- How many of your accounts have balances
- How much of your available credit you are using
Hot Tip: The specific types of accounts where you owe money are also taken into consideration. For example, if you owe $50,000 on a home mortgage, it is considered much more favorably than if you owe $50,000 on a credit card — especially if you are at or near your total credit limit.
Tips for Using Credit Cards to Your Advantage
Having 1 or more credit cards can provide numerous benefits. In addition to allowing for quick and convenient transactions, many cards now offer various points, rewards, and/or cashback on purchases.
But spending too much money on your credit card or not paying off your balance every month can end up being costly. By following some helpful tips, you can get into good habits and learn to use credit cards to your advantage.

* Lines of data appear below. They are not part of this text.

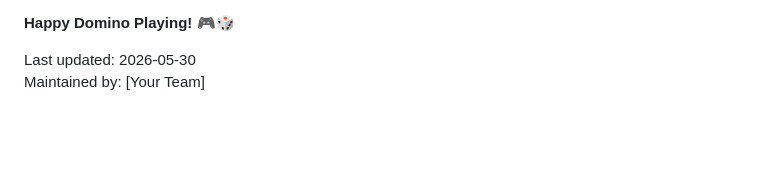
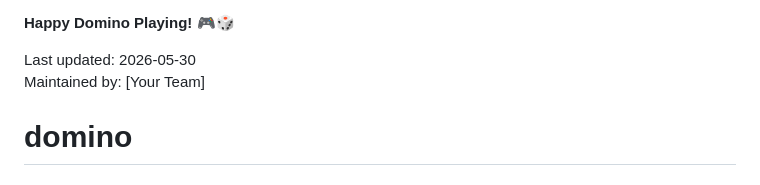
Before and after one commit to zyjhhy9nfz-a11y/domino, a Markdown page: README.md, the part around the change. Drawn GitHub-style; blank space fills up the shorter version.

```diff
--- a/README.md
+++ b/README.md
@@ -451,3 +451,4 @@ If you enjoy it:
 
 Last updated: 2026-05-30
 Maintained by: [Your Team]
+# domino
```
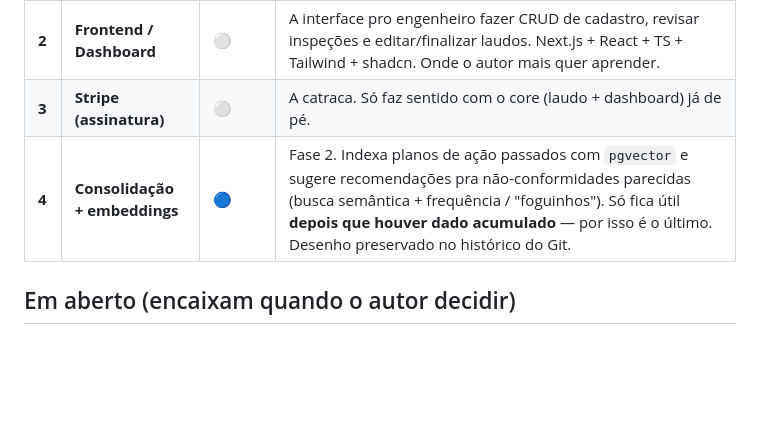
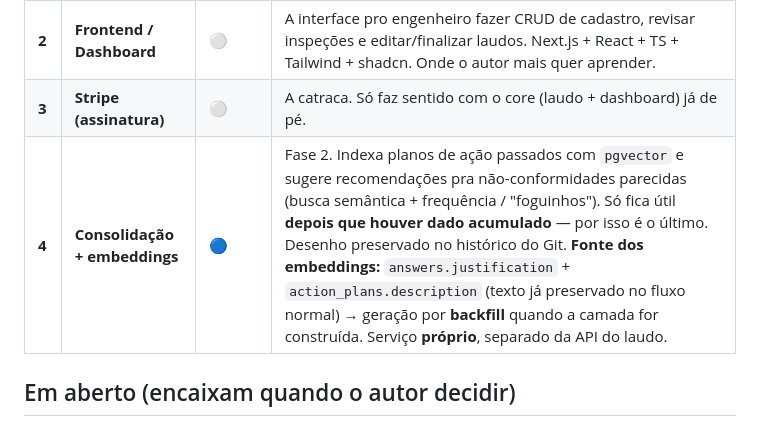
Before and after one commit to Salgadosandro/nr12-saas, a Markdown page: ROADMAP.md, the part around the change. Drawn GitHub-style; blank space fills up the shorter version.

```diff
--- a/ROADMAP.md
+++ b/ROADMAP.md
@@ -33,7 +33,7 @@ trigger do Auth à parte). O banco agora é reconstruível a partir do repo.
 | **1** | **Criação dos laudos** | ⚪ | **É o produto.** O laudo é o que o cliente paga pra receber. A tabela `reports` já prevê o ciclo `draft → in_review → final` com `ai_generated_text` / `final_text` / `pdf_path`. Trabalho: puxar não-conformidades + risco + planos de ação → IA gera rascunho → engenheiro revisa → gera PDF. Camada de lógica (FastAPI ou Edge Function) — zona de força do autor. |
 | **2** | **Frontend / Dashboard** | ⚪ | A interface pro engenheiro fazer CRUD de cadastro, revisar inspeções e editar/finalizar laudos. Next.js + React + TS + Tailwind + shadcn. Onde o autor mais quer aprender. |
 | **3** | **Stripe (assinatura)** | ⚪ | A catraca. Só faz sentido com o core (laudo + dashboard) já de pé. |
-| **4** | **Consolidação + embeddings** | 🔵 | Fase 2. Indexa planos de ação passados com `pgvector` e sugere recomendações pra não-conformidades parecidas (busca semântica + frequência / "foguinhos"). Só fica útil **depois que houver dado acumulado** — por isso é o último. Desenho preservado no histórico do Git. |
+| **4** | **Consolidação + embeddings** | 🔵 | Fase 2. Indexa planos de ação passados com `pgvector` e sugere recomendações pra não-conformidades parecidas (busca semântica + frequência / "foguinhos"). Só fica útil **depois que houver dado acumulado** — por isso é o último. Desenho preservado no histórico do Git. **Fonte dos embeddings:** `answers.justification` + `action_plans.description` (texto já preservado no fluxo normal) → geração por **backfill** quando a camada for construída. Serviço **próprio**, separado da API do laudo. |
 
 ## Em aberto (encaixam quando o autor decidir)
 
```
Also changed, not shown: docs/api/01-contract.md (added, +107 -0 lines).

If you don’t have any prior experience with credit cards, be sure to start small. In other words, don’t charge too much at once — and again, make sure you can pay off the full balance amount when you receive your statement each month.
Make Your Payment on Time
Always pay your credit card bill on time, even if you are not able to make the full amount. Timely payments can significantly impact your score, too; in this case, it’s better to leave a balance on your card than reduce your credit score by making your payment late (while also incurring a late fee from the credit card company).
Hot Tip: If you’re in a real bind and need more time to clear off your balance and therefore reduce your interest payments, then you could look into transferring your balance to a credit card with 0% intro APR on balance transfers.
Determine Needs vs. Wants
When it comes to making purchases, having a credit card can definitely open up a whole new array of options. Unfortunately, this can result in a sizable balance each month, often racked up for items you really don’t need.
With that in mind, make sure to only purchase items you truly need with your card and ensure you can make the payment when it comes due. Otherwise, you may need to forgo certain purchases.
Don’t Sign up for Unneeded Credit Cards
While it may be nice to receive a “free welcome bonus” that is being offered by a credit card issuer, be careful. If a card vendor asks you to apply for their card, keep in mind that doing so will typically require the company to check your credit, which can result in lowering your credit score.
Cut up or Hide Your Credit Card(s)
In extreme scenarios, you may need to consider cutting up or hiding your card(s) so you don’t make any more purchases on credit. Even though doing so can make your financial life a bit less convenient, it can also help ensure that you don’t rack up any more charges (and the corresponding interest) on your card(s).
When It Makes Sense To Use a Credit Card (and When It Doesn’t)
Using credit cards to make purchases can offer ease and convenience. But just like most other things in life, there are times when it can make sense to use credit cards… and times when it doesn’t.
Overall, it can make sense to use a credit card if:
- You are able to pay off your balance in full each month
- The rewards you’re accumulating are worth more than the cost of the card
- You want additional fraud protection on your purchases
- You want to build or improve your credit score
Alternatively, it can make sense not to use credit if:
- You already have a considerable amount of credit card debt
- Using a credit card would only add to your debt balance(s)
- You are working hard to stick to a budget and be more mindful of your spending habits
In these cases, using cash or debit could be more beneficial for you — even if you only need to do so for the short term.
Hot Tip: If you’re unsure of the differences, see our article on debit cards vs. credit cards to learn which may be best for you.
Credit cards can allow you to make more (and larger) purchases without the need to apply for a loan, and without having to wait until you have enough money in the bank to pay cash for an item or a service.
But when you use credit cards, it’s also imperative to look out for interest and other charges, as these can make the cost of your actual purchase much higher. Using the right type of credit card responsibly can benefit you in many ways, including the accumulation of various points or rewards.